The Diary of Anne Frank
The Diary of Anne Frank
directed by Judith Dresch
review by Janice Riese, Los Altos Town Crier
at the Manhattan Playhouse, East Palo Alto, CA
through December 1992
Manhattan Playhouse in Palo Alto is presenting "The Diary of Anne Frank," the moving story of a Jewish family forced into hiding in Amsterdam during the Nazi occupation. The time frame is from July 1942 through August 1944 with updated scenes in November 1945 opening and closing the play.
Playwrights Frances Goodrich and Albert Hackett have adapted the diary left by Frank into a two-act play that became a Broadway hit in the 1950's.
Director Judith Dresch has transformed the theater into an upstairs loft over Mr. Frank's Herb and Spice store. Here, the four Franks (Father, Mother, Margot and Anne), the Van Daans and their son Peter and a Jewish dentist, Mr. Dussel, are to spend the next two years, crowded together, constantly in fear and with never enough food.
Two Dutch people, Miep Gies (Anita Khalat Bari) and Mr. Kraler (Mark Solomon), are their messengers from the outside world, placing themselves in grave danger if they should ever be caught harboring Jews.
The pivotal role is, of course, that of Anne, 15 when we first meet her and 17 when she is forced from the safety of the attic by the Nazi soldiers. She writes in her diary every day, and her reading of what she writes carries the action along.
Natalie Skelton is extremely good as Anne, changing from the outspoken, noisy, not too likable child (she was called "quack-quack" in school) to a quieter, more understanding and quite grown-up young lady. Her diction is excellent, her delivery clear and precise. It is Anne who never gives up hope and keeps the rest going in spite of hardship.
Mr. Frank, warm and sensible, is excellently portrayed by Jack Weissman. Annette Boyenga is the sympathetic wife and mother who loves her family (but does not understand Anne, according to Anne). The role of Margot, the quiet one, always doing what her mother tells her, is well-handled by Amber Land.
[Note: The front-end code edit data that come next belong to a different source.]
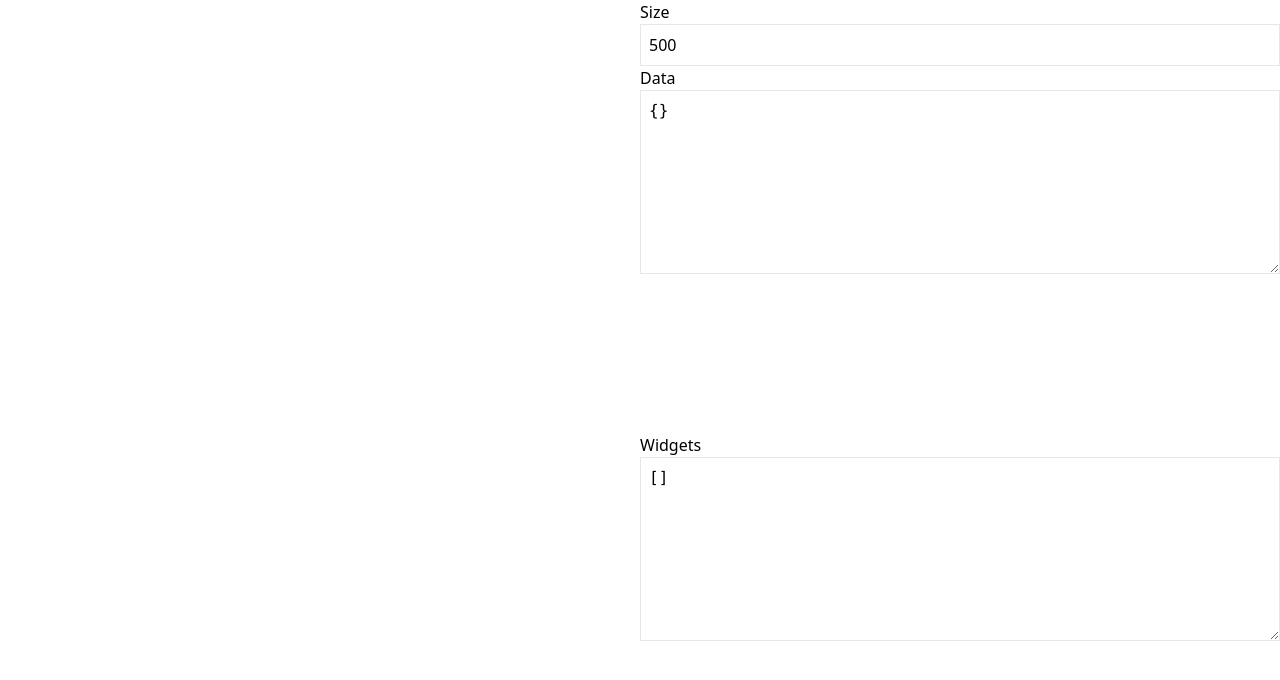
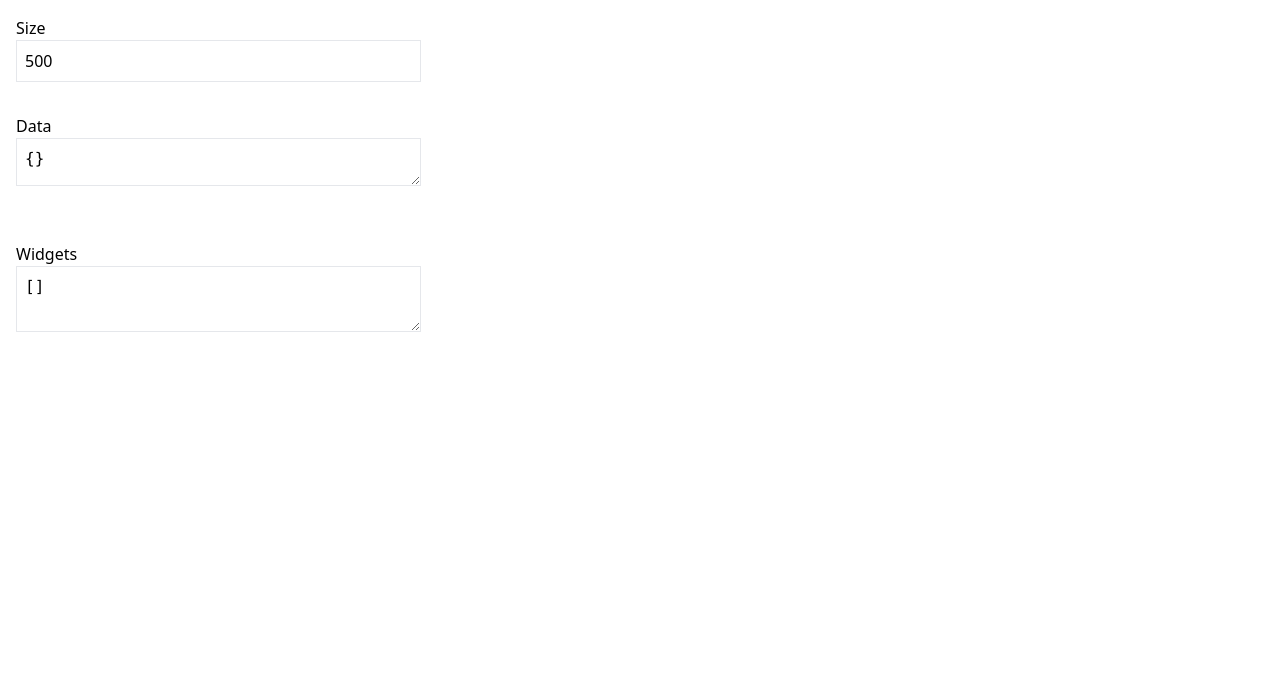
Before and after one commit to amrltqt/ezd, a React (Vite) app in the folder board/: page / in a window 1280 px wide. Shown: the top 680 px of the page. Built offline with nearby package versions, Linux system fonts and the light colour scheme.

Commit message:
Simplify Debug panel

```diff
--- a/board/src/Debug.tsx
+++ b/board/src/Debug.tsx
@@ -1,108 +1,39 @@
-import { useContext, useState } from "react";
-import { BoardContext } from "./BoardContext";
-
-import { boardValidator } from "./widgets";
+import WidgetEditor from "./debug/components/WidgetEditor";
+import DataEditor from "./debug/components/DataEditor";
+import SizeEditor from "./debug/components/SizeEditor";
+import { useContext, useEffect } from "react";
+import { BoardContext, BoardContextData } from "./BoardContext";
 
 export default function Debug({ board }: { board: React.ReactNode }) {
-  const context = useContext(BoardContext);
-
-  const savedData = localStorage.getItem("data");
-  const savedWidgets = localStorage.getItem("widgets");
-  const savedSize = localStorage.getItem("size");
-
-  const [data, setData] = useState(
-    savedData || JSON.stringify(context.data, null, 2)
-  );
-
-  const [widgets, setWidgets] = useState(
-    savedWidgets || JSON.stringify(context.widgets, null, 2)
-  );
-
-  const [size, setSize] = useState(savedSize || context.size);
-
-  function handleDataChange(e: React.ChangeEvent<HTMLTextAreaElement>) {
-    setData(e.target.value);
-
-    try {
-      const data = JSON.parse(e.target.value);
-      context.setData(data);
-      localStorage.setItem("data", JSON.stringify(data, null, 2));
-    } catch (e) {
-      console.error(e);
-    }
-  }
-
-  function handleSizeChange(e: React.ChangeEvent<HTMLInputElement>) {
-    const value = parseInt(e.target.value, 10);
-    if (isNaN(value)) {
-      return;
+  const { setData, setSize, setWidgets } =
+    useContext<BoardContextData>(BoardContext);
+  useEffect(() => {
+    const savedData = localStorage.getItem("data");
+    if (savedData) {
+      setData(JSON.parse(savedData));
     }
 
-    if (value < 1) {
-      return;
+    const savedWidgets = localStorage.getItem("widgets");
+    if (savedWidgets) {
+      setWidgets(JSON.parse(savedWidgets));
     }
 
-    setSize(value);
-    context.setSize(value);
-    localStorage.setItem("size", value.toString());
-  }
-
-  function handleWidgetsChange(e: React.ChangeEvent<HTMLTextAreaElement>) {
-    setWidgets(e.target.value);
-
-    try {
-      const widgets = JSON.parse(e.target.value);
-      const validation = boardValidator.validate(widgets);
-      if (validation.error) {
-        console.error(validation.error.details);
-        return;
-      } else {
-        console.log(validation.value);
-        context.setWidgets(validation.value);
-        localStorage.setItem(
-          "widgets",
-          JSON.stringify(validation.value, null, 2)
-        );
-      }
-    } catch (e) {
-      // do nothing
+    const savedSize = localStorage.getItem("size");
+    if (savedSize) {
+      setSize(parseInt(savedSize, 10));
     }
-  }
+  }, [setData, setWidgets, setSize]);
 
   return (
     <div className="flex h-screen">
-      <div className="flex flex-col w-1/2">
-        <div className="mx-auto border-dashed border-1 w-fit">{board}</div>
-      </div>
-      <div className="flex flex-col w-1/2 h-full">
-        <div className="">
-          <label htmlFor="size">Size</label>
-          <input
-            className="w-full p-2 border"
-            type="number"
-            value={size}
-            onChange={handleSizeChange}
-          />
+      <div className="grid flex-1 h-full gap-4 p-4 overflow-auto md:grid-cols-2 lg:grid-cols-3">
+        <div className="relative flex flex-col items-start h-full gap-8 md:flex">
+          <SizeEditor />
+          <DataEditor />
+          <WidgetEditor />
         </div>
-        <div className="flex-1">
-          <label htmlFor="data">Data</label>
-          <textarea
-            id="data"
-            className="w-full p-2 font-mono border h-1/2"
-            placeholder="Data"
-            value={data}
-            onChange={handleDataChange}
-          />
-        </div>
-        <div className="flex-1">
-          <label htmlFor="widgets">Widgets</label>
-          <textarea
-            id="widgets"
-            className="w-full p-2 font-mono border h-1/2"
-            placeholder="Widgets"
-            value={widgets}
-            onChange={handleWidgetsChange}
-          />
+        <div className="relative flex h-full min-h-[50vh] flex-col rounded-xl bg-muted/50 p-4 lg:col-span-2">
+          <div className="mx-auto border-dashed border-1 w-fit">{board}</div>
         </div>
       </div>
     </div>
--- /dev/null
+++ b/board/src/debug/components/DataEditor.tsx
@@ -0,0 +1,37 @@
+import { useContext, useEffect, useState } from "react";
+import { BoardContext, BoardContextData } from "../../BoardContext";
+
+export default function DataEditor() {
+  const context = useContext<BoardContextData>(BoardContext);
+
+  const [data, setData] = useState("");
+
+  useEffect(() => {
+    setData(JSON.stringify(context.data, null, 2));
+  }, [context.data]);
+
+  function handleDataChange(e: React.ChangeEvent<HTMLTextAreaElement>) {
+    setData(e.target.value);
+
+    try {
+      const data = JSON.parse(e.target.value);
+      context.setData(data);
+      localStorage.setItem("data", JSON.stringify(data, null, 2));
+    } catch (e) {
+      console.error(e);
+    }
+  }
+
+  return (
+    <div className="w-full">
+      <label htmlFor="data">Data</label>
+      <textarea
+        id="data"
+        className="w-full p-2 font-mono border h-1/2"
+        placeholder="Data"
+        value={data}
+        onChange={handleDataChange}
+      />
+    </div>
+  );
+}
--- /dev/null
+++ b/board/src/debug/components/SizeEditor.tsx
@@ -0,0 +1,39 @@
+import { useContext, useEffect, useState } from "react";
+import { BoardContext, BoardContextData } from "../../BoardContext";
+
+export default function SizeEditor() {
+  const context = useContext<BoardContextData>(BoardContext);
+
+  const [size, setSize] = useState(500);
+
+  useEffect(() => {
+    setSize(context.size);
+  }, [context.size]);
+
+  function handleSizeChange(e: React.ChangeEvent<HTMLInputElement>) {
+    const value = parseInt(e.target.value, 10);
+    if (isNaN(value)) {
+      return;
+    }
+
+    if (value < 1) {
+      return;
+    }
+
+    setSize(value);
+    context.setSize(value);
+    localStorage.setItem("size", value.toString());
+  }
+
+  return (
+    <div className="w-full">
+      <label htmlFor="size">Size</label>
+      <input
+        className="w-full p-2 border"
+        type="number"
+        value={size}
+        onChange={handleSizeChange}
+      />
+    </div>
+  );
+}
--- /dev/null
+++ b/board/src/debug/components/WidgetEditor.tsx
@@ -0,0 +1,48 @@
+import { useContext, useEffect, useState } from "react";
+import { boardValidator } from "../../widgets";
+import { BoardContext, BoardContextData } from "../../BoardContext";
+
+export default function WidgetEditor() {
+  const context = useContext<BoardContextData>(BoardContext);
+
+  const [widgets, setWidgets] = useState("");
+
+  useEffect(() => {
+    setWidgets(JSON.stringify(context.widgets, null, 2));
+  }, [context.widgets]);
+
+  function handleWidgetsChange(e: React.ChangeEvent<HTMLTextAreaElement>) {
+    setWidgets(e.target.value);
+
+    try {
+      const widgets = JSON.parse(e.target.value);
+      const validation = boardValidator.validate(widgets);
+      if (validation.error) {
+        console.error(validation.error.details);
+        return;
+      } else {
+        console.log(validation.value);
+        context.setWidgets(validation.value);
+        localStorage.setItem(
+          "widgets",
+          JSON.stringify(validation.value, null, 2)
+        );
+      }
+    } catch (e) {
+      console.error(e);
+    }
+  }
+
+  return (
+    <div className="w-full" key="widget-editor">
+      <label htmlFor="widgets">Widgets</label>
+      <textarea
+        id="widgets"
+        className="w-full p-2 font-mono border"
+        placeholder="Widgets"
+        value={widgets}
+        onChange={handleWidgetsChange}
+      />
+    </div>
+  );
+}
```
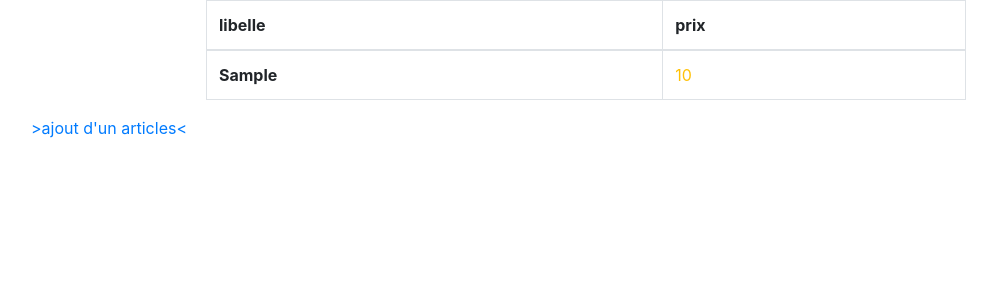
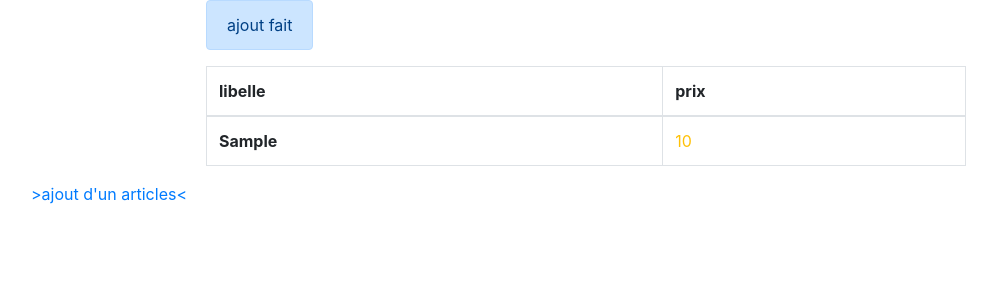
Before and after one commit to CoubardAllan/stage, a PHP site: page /interface.php in a window 1280 px wide. Shown: the top 300 px of the page, without its empty margins (54-1051 px from the left). Run offline with PHP 8.4, Linux system fonts and the light colour scheme; tables that the repository leaves empty or names only in its code hold one stand-in row (values such as "Sample post").

Commit message:
modif jour8 11h38

```diff
--- a/interface.php
+++ b/interface.php
@@ -12,15 +12,14 @@ session_start();
         <div class="col-8 mx-auto">
             <div class="row">
                 <?php require_once 'src/session.php'; ?>
-                <?php if (!empty($_SESSION['message'])) : ?>
                     <?php $session = new session(); ?>
-                    <?php $session->existe('message') ?>
-                        <div class="alert alert-primary" role="alert">
-                            <?php echo $session->get('message'); ?>
-                            <?php unset($_SESSION['message']); ?>
-                        </div>
-                <?php endif ?>
-                <table class="table table-bordered">
+                        <?php $session->set('message','ajout fait'); ?>
+                            <?php $session->existe('message'); ?>
+                                <div class="alert alert-primary" role="alert">
+                                    <?php echo $session->get('message'); ?>
+                                    <?php  unset($_SESSION['message']); ?>
+                                </div>
+                    <table class="table table-bordered">
                     <thead>
                     <tr>
                         <th scope="col">libelle</th>
```
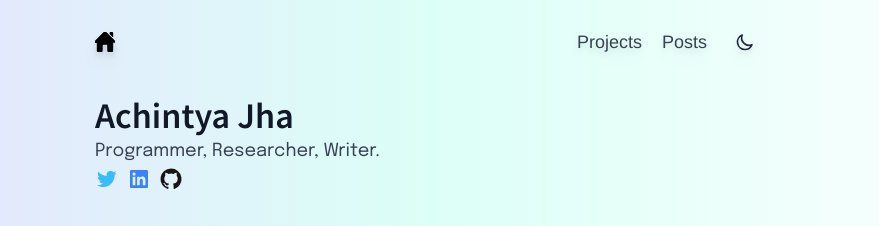
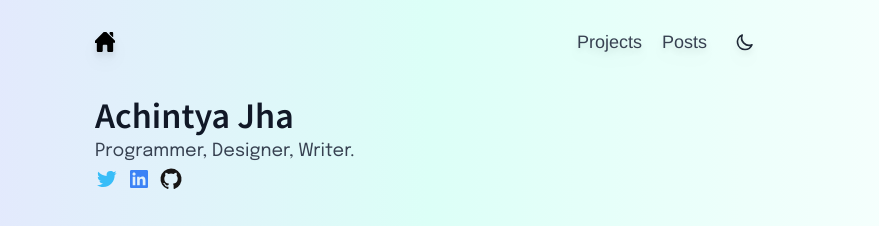
Before and after one commit to achntj/garden, a Next.js app: page / in a window 1280 px wide. Shown: the top 226 px of the page, without its empty margins (211-1090 px from the left). Built offline with nearby package versions, Linux system fonts and the light colour scheme; no server answers.

Commit message:
colours + micro redesign

```diff
--- a/pages/index.tsx
+++ b/pages/index.tsx
@@ -37,7 +37,7 @@ export default function Home() {
       <div>
         <div className="mb-10">
           <h1 className="font-header mb-0">Achintya Jha</h1>
-          <p className="my-0">Programmer, Researcher, Writer.</p>
+          <p className="my-0">Programmer, Designer, Writer.</p>
           <Socials />
         </div>
         <p className="mt-0">
@@ -69,11 +69,16 @@ export default function Home() {
             rel="noreferrer"
             href="https://www.techmahindra.com/en-in/innovation/makers-lab/"
           >
-            Tech Mahindra
+            <span className="dark:underline dark:underline-offset-4 dark:decoration-pink-600 dark:decoration-2">
+              {" "}
+              Tech Mahindra
+            </span>
           </a>{" "}
           and built{" "}
           <a target="_blank" rel="noreferrer" href="https://sentimate.org/">
-            SentiMate
+            <span className="dark:underline dark:underline-offset-4 dark:decoration-cyan-600 dark:decoration-2 dark:hover:text-cyan-600">
+              SentiMate
+            </span>
           </a>{" "}
           alongside.
         </p>
@@ -85,18 +90,15 @@ export default function Home() {
             rel="noreferrer"
             href="https://github.com/achintyajha"
           >
-            Github
+            <span className="dark:underline dark:underline-offset-4 dark:decoration-green-600 dark:decoration-2 dark:hover:text-green-600">
+              Github
+            </span>
           </a>{" "}
           profile. Apart from programming, I have been doing some{" "}
           <Link href="/extras">other stuff</Link>- primarily Taekwondo, music,
           and writing. (<Link href="/now">Here&#39;s</Link> a list of things I
           {"'"}m doing now.)
         </p>
-
-        {/* <p className="flex items-center">📍 &rarr; New Delhi, India 🇮🇳</p>
-      <p classNames="flex items-center">
-        🎓 &rarr; CS @ Ahlcon International School
-      </p> */}
 
         <p className="text-sm">
           This website was built with{" "}
```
William F. Morrison is a loud and thoroughly unlikable Mr. Van Daan; Joanne Eagle is good as the vain but frightened Mrs. Van Daan, Ryan Noto's Peter is sullen and withdrawn at first, but he, too, changes with the months, learning to understand and love Anne and to accept himself as a worthy person.
Dresch has done a sensitive job of directing (she is also general "overseer" of the whole production). This is not an easy play to watch as it brings back the horrors of the holocaust, a time of terror and suffering.
Review by Janice Riese, Los Altos Town Crier